## Work to be completed
Using the records below, quote only the span that opens with the line containing "Before and after one commit to othorizon/easy-agent-team, a" and closes with the line containing "Also changed, not", exactly and inclusively.

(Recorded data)
+ + + + + + +

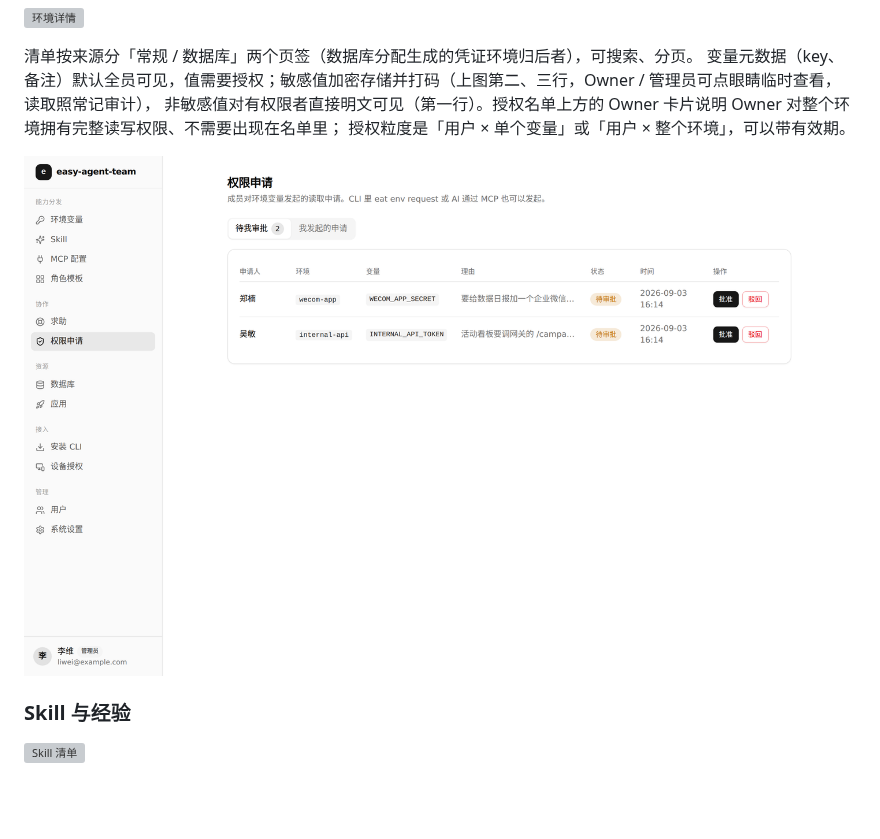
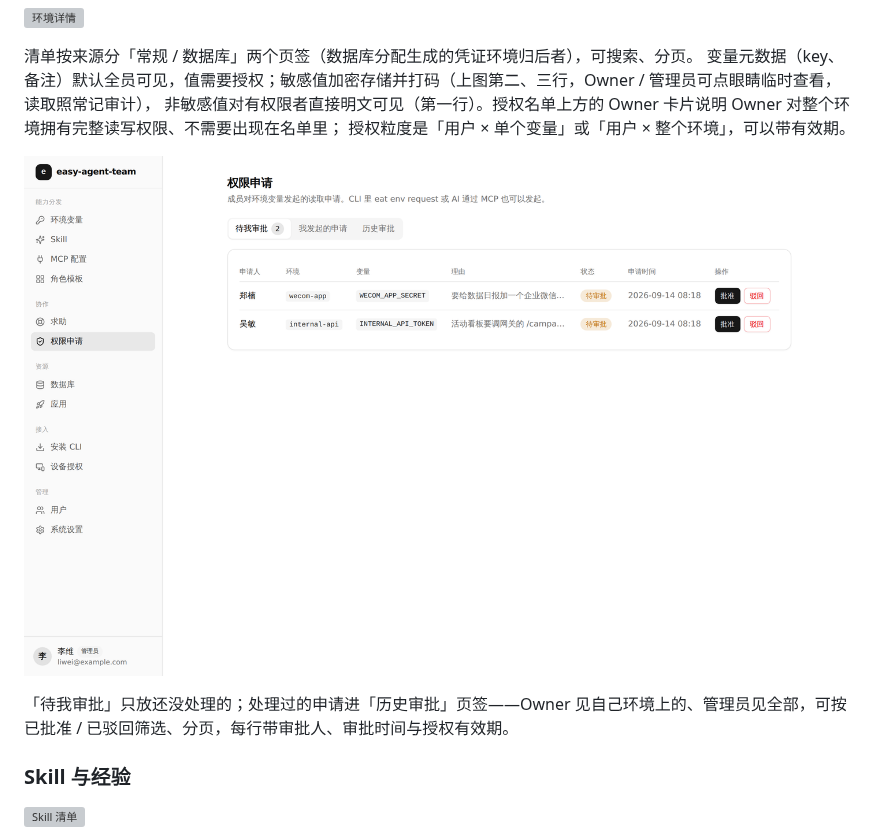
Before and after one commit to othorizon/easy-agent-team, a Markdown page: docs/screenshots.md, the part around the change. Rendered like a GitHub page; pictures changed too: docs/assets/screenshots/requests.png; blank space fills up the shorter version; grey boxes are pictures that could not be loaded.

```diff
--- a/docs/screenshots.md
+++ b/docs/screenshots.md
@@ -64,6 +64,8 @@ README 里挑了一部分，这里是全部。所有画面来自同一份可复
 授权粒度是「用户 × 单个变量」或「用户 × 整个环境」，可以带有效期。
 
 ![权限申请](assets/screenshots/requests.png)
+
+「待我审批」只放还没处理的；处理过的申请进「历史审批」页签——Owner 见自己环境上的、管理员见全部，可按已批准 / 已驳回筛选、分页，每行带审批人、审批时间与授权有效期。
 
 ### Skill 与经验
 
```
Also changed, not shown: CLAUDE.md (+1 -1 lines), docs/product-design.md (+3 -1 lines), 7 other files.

+ + + + + + +

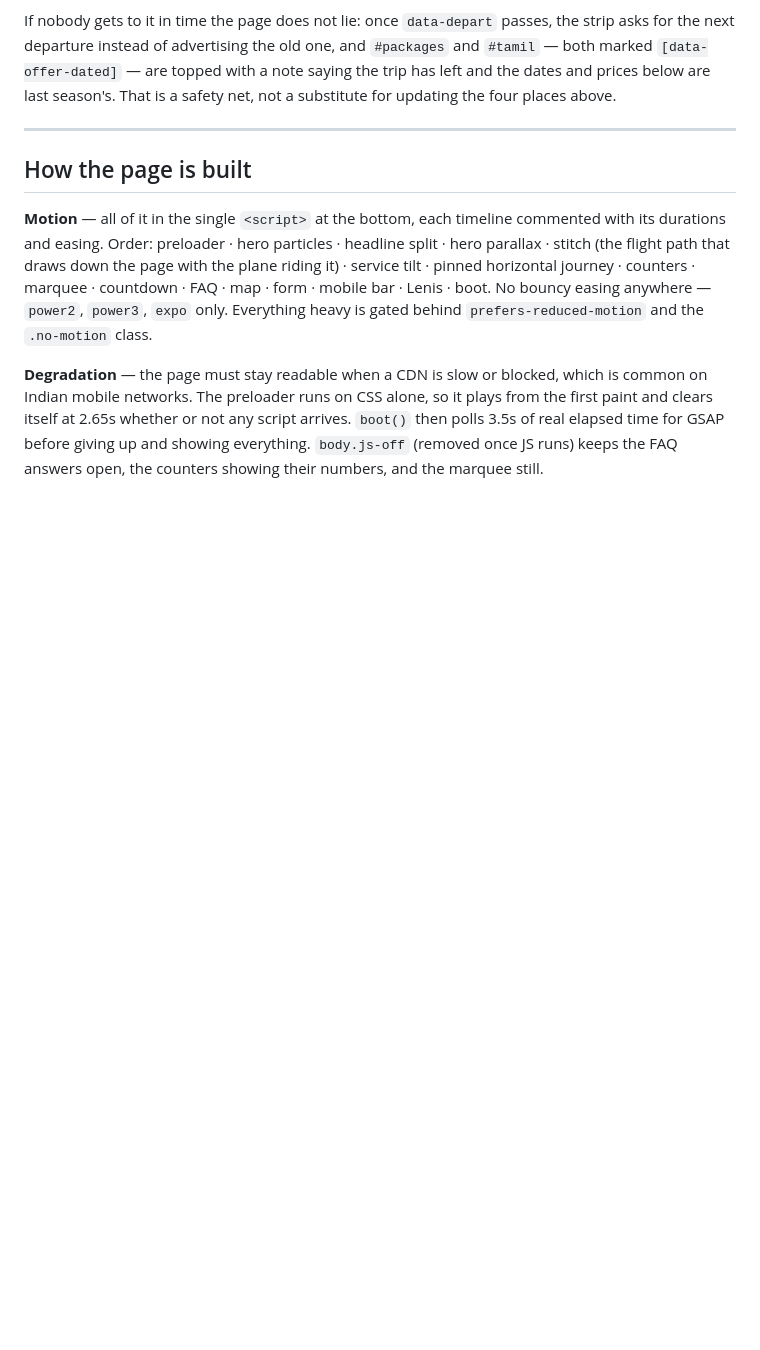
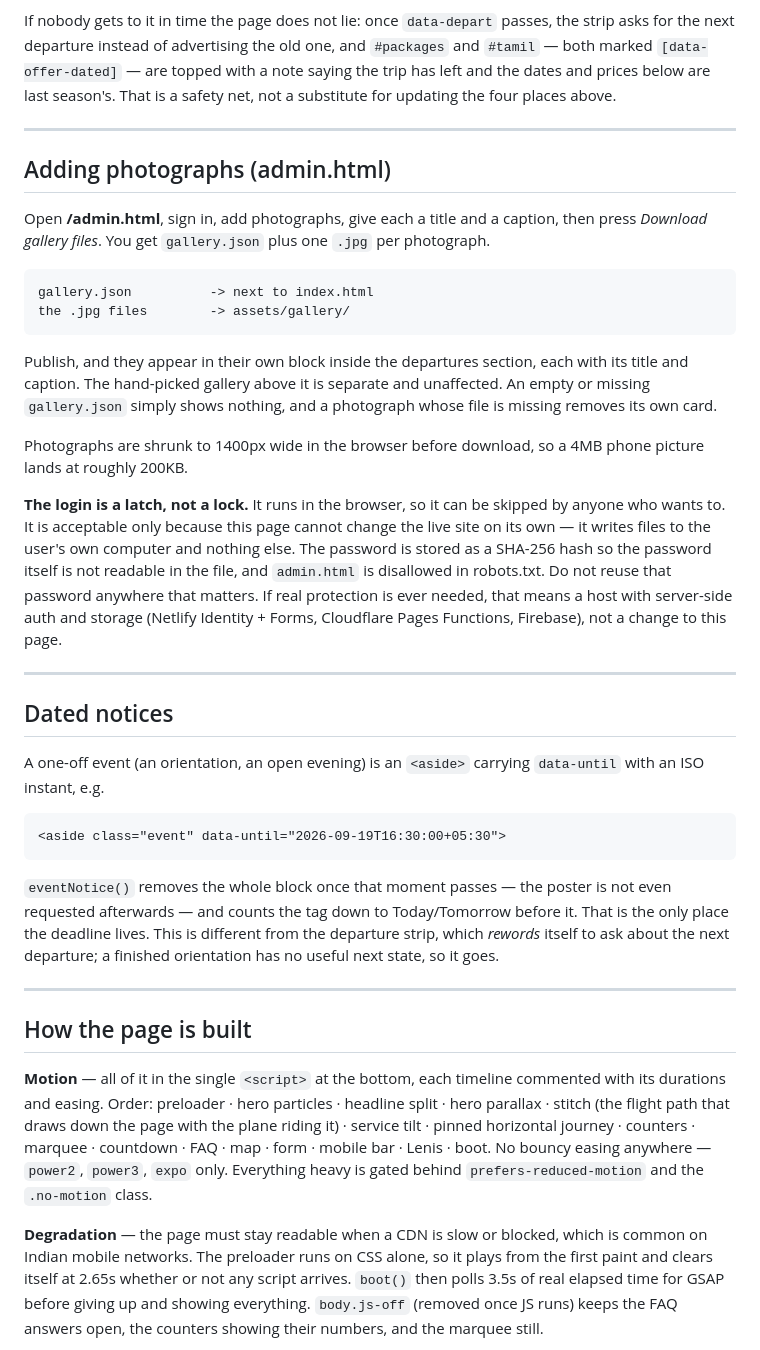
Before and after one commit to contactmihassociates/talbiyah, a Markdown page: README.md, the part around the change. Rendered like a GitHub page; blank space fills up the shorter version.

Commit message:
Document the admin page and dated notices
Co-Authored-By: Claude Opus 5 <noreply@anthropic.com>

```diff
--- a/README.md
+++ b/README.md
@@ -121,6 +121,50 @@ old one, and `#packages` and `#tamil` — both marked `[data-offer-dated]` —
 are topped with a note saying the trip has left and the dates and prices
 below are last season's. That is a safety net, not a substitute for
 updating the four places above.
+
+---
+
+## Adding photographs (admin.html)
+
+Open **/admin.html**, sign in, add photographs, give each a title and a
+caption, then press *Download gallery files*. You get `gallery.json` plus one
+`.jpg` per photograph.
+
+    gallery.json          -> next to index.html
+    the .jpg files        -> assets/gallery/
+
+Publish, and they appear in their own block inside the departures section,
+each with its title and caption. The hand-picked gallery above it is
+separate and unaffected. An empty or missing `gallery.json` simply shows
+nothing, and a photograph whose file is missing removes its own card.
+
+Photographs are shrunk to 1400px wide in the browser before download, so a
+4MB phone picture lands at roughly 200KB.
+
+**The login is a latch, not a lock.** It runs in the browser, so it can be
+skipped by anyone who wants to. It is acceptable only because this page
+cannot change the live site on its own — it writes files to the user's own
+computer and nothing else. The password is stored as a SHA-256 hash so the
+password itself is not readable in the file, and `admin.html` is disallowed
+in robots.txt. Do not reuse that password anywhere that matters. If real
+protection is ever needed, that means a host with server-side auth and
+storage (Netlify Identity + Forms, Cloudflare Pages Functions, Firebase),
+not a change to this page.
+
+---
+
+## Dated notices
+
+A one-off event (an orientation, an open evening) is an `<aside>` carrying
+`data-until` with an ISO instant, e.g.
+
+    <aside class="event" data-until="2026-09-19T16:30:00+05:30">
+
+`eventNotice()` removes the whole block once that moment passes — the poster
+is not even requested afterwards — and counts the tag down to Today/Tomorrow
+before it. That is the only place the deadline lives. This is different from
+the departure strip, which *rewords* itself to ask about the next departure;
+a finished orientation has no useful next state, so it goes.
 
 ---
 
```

+ + + + + + +

## Exercise result
Before and after one commit to othorizon/easy-agent-team, a Markdown page: docs/screenshots.md, the part around the change. Rendered like a GitHub page; pictures changed too: docs/assets/screenshots/requests.png; blank space fills up the shorter version; grey boxes are pictures that could not be loaded.

```diff
--- a/docs/screenshots.md
+++ b/docs/screenshots.md
@@ -64,6 +64,8 @@ README 里挑了一部分，这里是全部。所有画面来自同一份可复
 授权粒度是「用户 × 单个变量」或「用户 × 整个环境」，可以带有效期。
 
 ![权限申请](assets/screenshots/requests.png)
+
+「待我审批」只放还没处理的；处理过的申请进「历史审批」页签——Owner 见自己环境上的、管理员见全部，可按已批准 / 已驳回筛选、分页，每行带审批人、审批时间与授权有效期。
 
 ### Skill 与经验
 
```
Also changed, not shown: CLAUDE.md (+1 -1 lines), docs/product-design.md (+3 -1 lines), 7 other files.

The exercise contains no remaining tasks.